Anti-influenza drug developer NanoViricides received a $5 million dollar investment from one of its independent board members, Dr. Milton Boniuk, MD, a Caroline F. Elles chair professor of ocular oncology at Baylor College of Medicine. The investment was made with a debt instrument used by companies to borrow capital at a fixed rate of interest known as a convertible debenture.
Boniuk justified the investment as a result of his growing confidence in the company since he became director and was able to closely monitor the management and execution of NanoViricides. “My belief that the Company’s potential is nothing short of amazing has only become stronger as I become more familiar with the Company’s technology, programs, and achievements,” explained Boniuk.
The debenture is convertible into the company’s common stock at $5.25 per share upon maturity or earlier at the option of the investor. Until then, the company will be paying the professor an interest rate of 10% in cash. The first year will be deferred and divided evenly in three years. The company also granted Boniuk an initial interest of Series A Preferred 187,000 shares, which are not convertible into common stock, not tradable and do not carry any dividend rights, or any other financial effects, except in certain limited circumstances.
This is not the first time that Boniuk has invested in the company, as he has participated in earlier rounds of financing as well. With the new debenture, the company has raised a total of $12 million since Boniuk joined the company’s board as an independent director in May 2013, at the request of the NanoViricides’ executives. The investments were made both personally and with his charitable foundation.
The company also recently became a member of the U.S. small-cap Russell 2000 Index after the equity markets closed on June 27th. NanoViricides believes that the one-year addition of its shares to the Russell Indexes is very significant and that it will provide greater visibility in the institutional investments sector. Texas drug developers Opexa and Bio-Path Holdings were also recently added to the Russell Indexes.

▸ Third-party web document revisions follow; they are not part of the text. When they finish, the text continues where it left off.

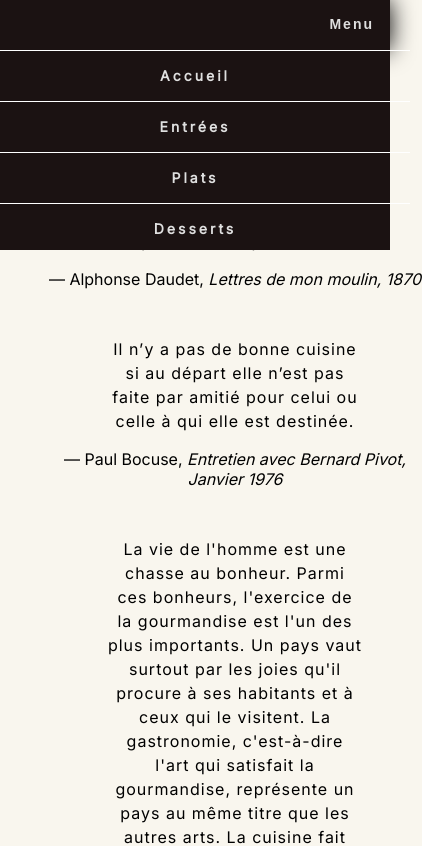
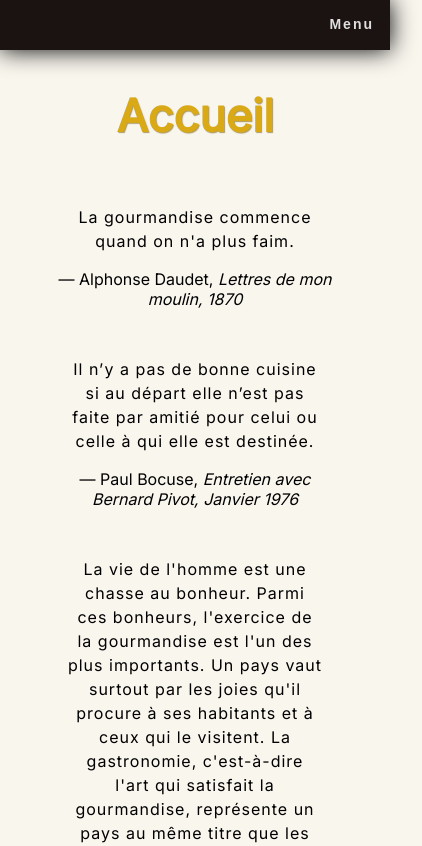
Before and after one commit to NicolasMazieres/Recettes-react, a React (Create React App) app: page / in a window 390 px wide. Shown: the top 846 px of the page, 422 px wide, since content can reach past the window. Built offline with nearby package versions, Linux system fonts and the light colour scheme.

Commit message:
Responsivity adjustments + details

```diff
--- a/public/index.html
+++ b/public/index.html
@@ -2,14 +2,14 @@
 <html lang="en">
   <head>
     <meta charset="utf-8" />
-    <link rel="icon" href="%PUBLIC_URL%/favicon.ico" />
+    <link rel="icon" href="%PUBLIC_URL%/cheficon.ico" />
     <meta name="viewport" content="width=device-width, initial-scale=1" />
     <meta name="theme-color" content="#000000" />
     <meta
       name="description"
       content="Web site created using create-react-app"
     />
-    <link rel="apple-touch-icon" href="%PUBLIC_URL%/logo192.png" />
+    <link rel="apple-touch-icon" href="%PUBLIC_URL%/cheficon.ico" />
     <!--
       manifest.json provides metadata used when your web app is installed on a
       user's mobile device or desktop. See https://developers.google.com/web/fundamentals/web-app-manifest/
--- a/src/components/Navbar.js
+++ b/src/components/Navbar.js
@@ -1,7 +1,7 @@
 import React, { useState, useEffect } from "react";
 
 export default function Navbar(props) {
-    const [isMenuClicked, setMenu] = useState("false");
+    const [isMenuClicked, setMenu] = useState(false);
     const [largeur, setLargeur] = useState(window.innerWidth);
 
     const menuClicked = () => {
--- a/src/index.css
+++ b/src/index.css
@@ -296,4 +296,12 @@
     position: static;
   }
 
+  .quote {
+    width: auto;
+  }
+
+  blockquote {
+    margin: 0;
+  }
+
 }
```
Also changed, not shown: 1 other file (tests, documents, lock files or other folders).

NanoViricides’ main research field focuses on anti-influenza drugs, and is now developing a drug that the company expects to be effective against most of influenza viruses, including the H7N9 bird flu, H3N2 or H1N1 epidemic viruses, H5N1 bird flu, seasonal influenza, as well as novel influenza viruses. The injectable FluCide drug candidates have shown 1,000x greater viral load reduction as compared to oseltamivir (Tamiflu), the current standard of care, in a highly lethal influenza infection animal model.